**Task statement**: What lines of the data below hold "tabfig"? Show them.

Detected change data
==*==
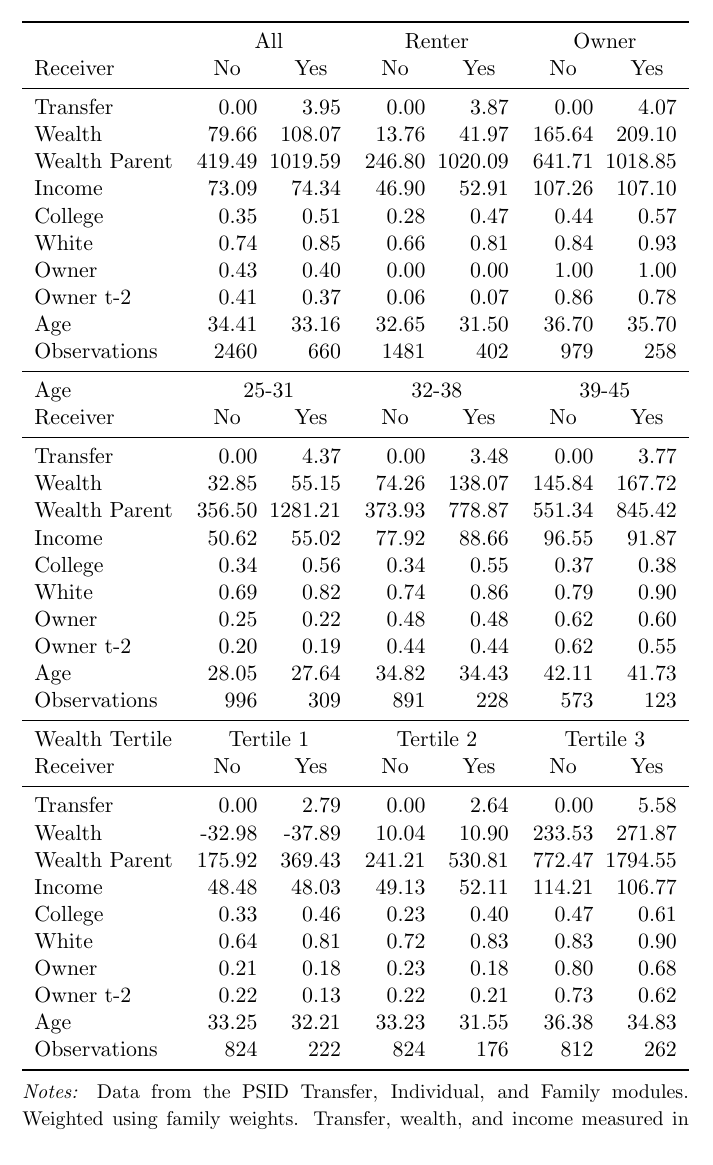
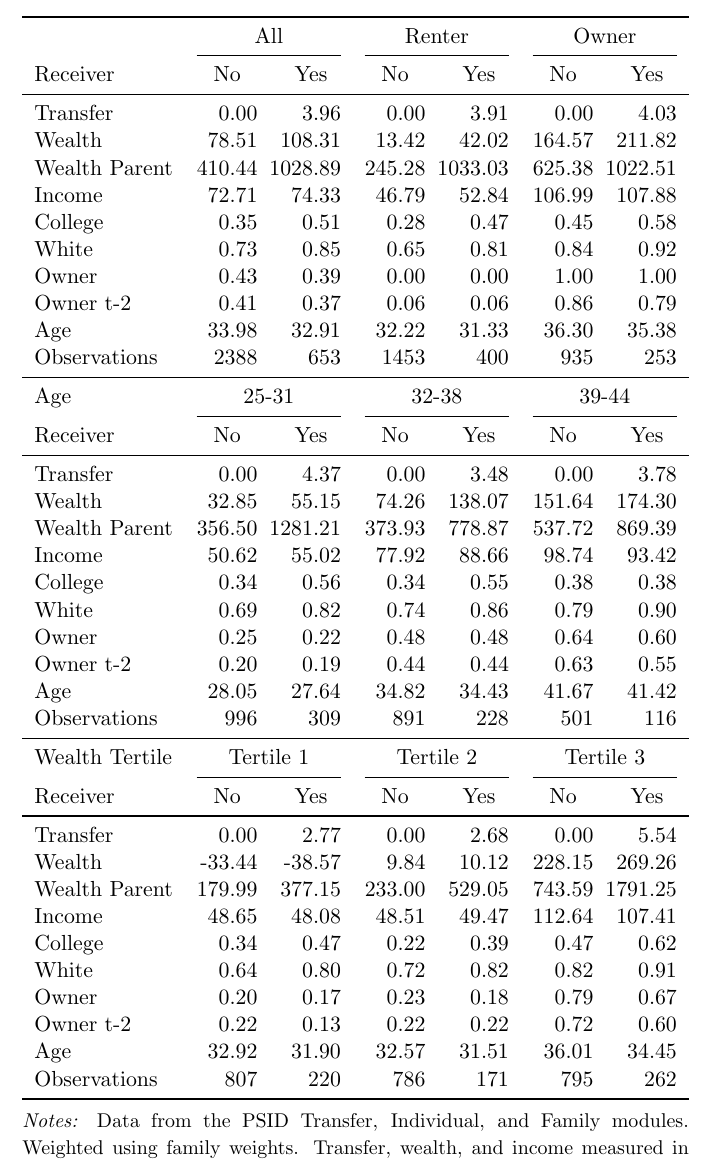
Before and after one commit to eirikbrandsaas/HomeownershipBankMomDad.jl, a LaTeX paper (docs/Homeownership_BankOfMomAndDad.tex, which reads tabfig/descr/descr_trsnf_age_mean.tex, tabfig/descr/descr_trsnf_disc_mean.tex, tabfig/descr/descr_trsnf_wlt_mean.tex): part of page 10 of 55, cut so that both start at the same text. Compiled offline with pdfLaTeX.

Commit message:
Descr stat drop age 45

```diff
--- a/docs/Homeownership_BankOfMomAndDad.tex
+++ b/docs/Homeownership_BankOfMomAndDad.tex
@@ -138,23 +138,23 @@ In panel a), the first two columns compare the whole sample, by transfers receip
 			\caption{Descriptive Statistics (Means), Households Aged 25-45}\label{tab:descrstats}
 			\begin{tabular}{l  r@{\hspace{1.\tabcolsep}}r r@{\hspace{1.\tabcolsep}}r r@{\hspace{1.\tabcolsep}}r r@{\hspace{1.\tabcolsep}}r}
 				\toprule
-				& \multicolumn{2}{c}{All}  &  \multicolumn{2}{c}{Renter}   & \multicolumn{2}{c}{Owner}    \\
+				& \multicolumn{2}{c}{All}  &  \multicolumn{2}{c}{Renter}   & \multicolumn{2}{c}{Owner}    \\ \cmidrule(lr){2-3} \cmidrule(lr){4-5} \cmidrule(lr){6-7}
 				Receiver 		& \multicolumn{1}{c}{No} & \multicolumn{1}{c}{Yes} & \multicolumn{1}{c}{No} & \multicolumn{1}{c}{Yes} & \multicolumn{1}{c}{No} & \multicolumn{1}{c}{Yes}    \\  \midrule
 				\input ../tabfig/descr/descr_trsnf_disc_mean.tex
 				\midrule
-				Age                    & \multicolumn{2}{c}{25-31} & \multicolumn{2}{c}{32-38}  & \multicolumn{2}{c}{39-45}   \\
+				Age                    & \multicolumn{2}{c}{25-31} & \multicolumn{2}{c}{32-38}  & \multicolumn{2}{c}{39-44}   \\ \cmidrule(lr){2-3} \cmidrule(lr){4-5} \cmidrule(lr){6-7}
 				Receiver       & \multicolumn{1}{c}{No} & \multicolumn{1}{c}{Yes} & \multicolumn{1}{c}{No} & \multicolumn{1}{c}{Yes} & \multicolumn{1}{c}{No} & \multicolumn{1}{c}{Yes}    \\
 				 \midrule
 				\input ../tabfig/descr/descr_trsnf_age_mean.tex
 				\midrule
-				Wealth Tertile                    & \multicolumn{2}{c}{Tertile 1}  & \multicolumn{2}{c}{Tertile 2}  & \multicolumn{2}{c}{Tertile 3}    \\
+				Wealth Tertile                    & \multicolumn{2}{c}{Tertile 1}  & \multicolumn{2}{c}{Tertile 2}  & \multicolumn{2}{c}{Tertile 3}    \\ \cmidrule(lr){2-3} \cmidrule(lr){4-5} \cmidrule(lr){6-7}
 				Receiver       & \multicolumn{1}{c}{No} & \multicolumn{1}{c}{Yes} & \multicolumn{1}{c}{No} & \multicolumn{1}{c}{Yes} & \multicolumn{1}{c}{No} & \multicolumn{1}{c}{Yes}    \\
-		\midrule
+				\midrule
 				\input ../tabfig/descr/descr_trsnf_wlt_mean.tex
 		\bottomrule
 			\end{tabular}
 			{\footnotesize
-				\textit{Notes:} Data from the PSID Transfer, Individual, and Family modules. Weighted using family weights. Transfer, wealth, and income measured in 1000s of 2016 USD.}
+				\textit{Notes:} Data from the PSID Transfer, Individual, and Family modules. Weighted using family weights. Transfer, wealth, and income measured in 1000s of 2016 USD. }
 		\end{threeparttable}
 
 	\end{adjustbox}
--- a/tabfig/descr/descr_trsnf_age_mean.tex
+++ b/tabfig/descr/descr_trsnf_age_mean.tex
@@ -1,10 +1,10 @@
-Transfer            &        0.00&        4.37&        0.00&        3.48&        0.00&        3.77\\
-Wealth              &       32.85&       55.15&       74.26&      138.07&      145.84&      167.72\\
-Wealth Parent       &      356.50&     1281.21&      373.93&      778.87&      551.34&      845.42\\
-Income              &       50.62&       55.02&       77.92&       88.66&       96.55&       91.87\\
-College             &        0.34&        0.56&        0.34&        0.55&        0.37&        0.38\\
+Transfer            &        0.00&        4.37&        0.00&        3.48&        0.00&        3.78\\
+Wealth              &       32.85&       55.15&       74.26&      138.07&      151.64&      174.30\\
+Wealth Parent       &      356.50&     1281.21&      373.93&      778.87&      537.72&      869.39\\
+Income              &       50.62&       55.02&       77.92&       88.66&       98.74&       93.42\\
+College             &        0.34&        0.56&        0.34&        0.55&        0.38&        0.38\\
 White               &        0.69&        0.82&        0.74&        0.86&        0.79&        0.90\\
-Owner               &        0.25&        0.22&        0.48&        0.48&        0.62&        0.60\\
-Owner t-2           &        0.20&        0.19&        0.44&        0.44&        0.62&        0.55\\
-Age                 &       28.05&       27.64&       34.82&       34.43&       42.11&       41.73\\
-Observations        &         996&         309&         891&         228&         573&         123\\
+Owner               &        0.25&        0.22&        0.48&        0.48&        0.64&        0.60\\
+Owner t-2           &        0.20&        0.19&        0.44&        0.44&        0.63&        0.55\\
+Age                 &       28.05&       27.64&       34.82&       34.43&       41.67&       41.42\\
+Observations        &         996&         309&         891&         228&         501&         116\\
--- a/tabfig/descr/descr_trsnf_disc_mean.tex
+++ b/tabfig/descr/descr_trsnf_disc_mean.tex
@@ -1,10 +1,10 @@
-Transfer            &        0.00&        3.95&        0.00&        3.87&        0.00&        4.07\\
-Wealth              &       79.66&      108.07&       13.76&       41.97&      165.64&      209.10\\
-Wealth Parent       &      419.49&     1019.59&      246.80&     1020.09&      641.71&     1018.85\\
-Income              &       73.09&       74.34&       46.90&       52.91&      107.26&      107.10\\
-College             &        0.35&        0.51&        0.28&        0.47&        0.44&        0.57\\
-White               &        0.74&        0.85&        0.66&        0.81&        0.84&        0.93\\
-Owner               &        0.43&        0.40&        0.00&        0.00&        1.00&        1.00\\
-Owner t-2           &        0.41&        0.37&        0.06&        0.07&        0.86&        0.78\\
-Age                 &       34.41&       33.16&       32.65&       31.50&       36.70&       35.70\\
-Observations        &        2460&         660&        1481&         402&         979&         258\\
+Transfer            &        0.00&        3.96&        0.00&        3.91&        0.00&        4.03\\
+Wealth              &       78.51&      108.31&       13.42&       42.02&      164.57&      211.82\\
+Wealth Parent       &      410.44&     1028.89&      245.28&     1033.03&      625.38&     1022.51\\
+Income              &       72.71&       74.33&       46.79&       52.84&      106.99&      107.88\\
+College             &        0.35&        0.51&        0.28&        0.47&        0.45&        0.58\\
+White               &        0.73&        0.85&        0.65&        0.81&        0.84&        0.92\\
+Owner               &        0.43&        0.39&        0.00&        0.00&        1.00&        1.00\\
+Owner t-2           &        0.41&        0.37&        0.06&        0.06&        0.86&        0.79\\
+Age                 &       33.98&       32.91&       32.22&       31.33&       36.30&       35.38\\
+Observations        &        2388&         653&        1453&         400&         935&         253\\
--- a/tabfig/descr/descr_trsnf_wlt_mean.tex
+++ b/tabfig/descr/descr_trsnf_wlt_mean.tex
@@ -1,10 +1,10 @@
-Transfer            &        0.00&        2.79&        0.00&        2.64&        0.00&        5.58\\
-Wealth              &      -32.98&      -37.89&       10.04&       10.90&      233.53&      271.87\\
-Wealth Parent       &      175.92&      369.43&      241.21&      530.81&      772.47&     1794.55\\
-Income              &       48.48&       48.03&       49.13&       52.11&      114.21&      106.77\\
-College             &        0.33&        0.46&        0.23&        0.40&        0.47&        0.61\\
-White               &        0.64&        0.81&        0.72&        0.83&        0.83&        0.90\\
-Owner               &        0.21&        0.18&        0.23&        0.18&        0.80&        0.68\\
-Owner t-2           &        0.22&        0.13&        0.22&        0.21&        0.73&        0.62\\
-Age                 &       33.25&       32.21&       33.23&       31.55&       36.38&       34.83\\
-Observations        &         824&         222&         824&         176&         812&         262\\
+Transfer            &        0.00&        2.77&        0.00&        2.68&        0.00&        5.54\\
+Wealth              &      -33.44&      -38.57&        9.84&       10.12&      228.15&      269.26\\
+Wealth Parent       &      179.99&      377.15&      233.00&      529.05&      743.59&     1791.25\\
+Income              &       48.65&       48.08&       48.51&       49.47&      112.64&      107.41\\
+College             &        0.34&        0.47&        0.22&        0.39&        0.47&        0.62\\
+White               &        0.64&        0.80&        0.72&        0.82&        0.82&        0.91\\
+Owner               &        0.20&        0.17&        0.23&        0.18&        0.79&        0.67\\
+Owner t-2           &        0.22&        0.13&        0.22&        0.22&        0.72&        0.60\\
+Age                 &       32.92&       31.90&       32.57&       31.51&       36.01&       34.45\\
+Observations        &         807&         220&         786&         171&         795&         262\\
```
Also changed, not shown: docs/Homeownership_BankOfMomAndDad.pdf, docs/Homeownership_BankOfMomAndDad.tex (4 more changed lines), 1 other file.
==*==
**Exercise result**:
Before and after one commit to eirikbrandsaas/HomeownershipBankMomDad.jl, a LaTeX paper (docs/Homeownership_BankOfMomAndDad.tex, which reads tabfig/descr/descr_trsnf_age_mean.tex, tabfig/descr/descr_trsnf_disc_mean.tex, tabfig/descr/descr_trsnf_wlt_mean.tex): part of page 10 of 55, cut so that both start at the same text. Compiled offline with pdfLaTeX.
 				\input ../tabfig/descr/descr_trsnf_disc_mean.tex
 				\input ../tabfig/descr/descr_trsnf_age_mean.tex
 				\input ../tabfig/descr/descr_trsnf_wlt_mean.tex
--- a/tabfig/descr/descr_trsnf_age_mean.tex
+++ b/tabfig/descr/descr_trsnf_age_mean.tex
--- a/tabfig/descr/descr_trsnf_disc_mean.tex
+++ b/tabfig/descr/descr_trsnf_disc_mean.tex
--- a/tabfig/descr/descr_trsnf_wlt_mean.tex
+++ b/tabfig/descr/descr_trsnf_wlt_mean.tex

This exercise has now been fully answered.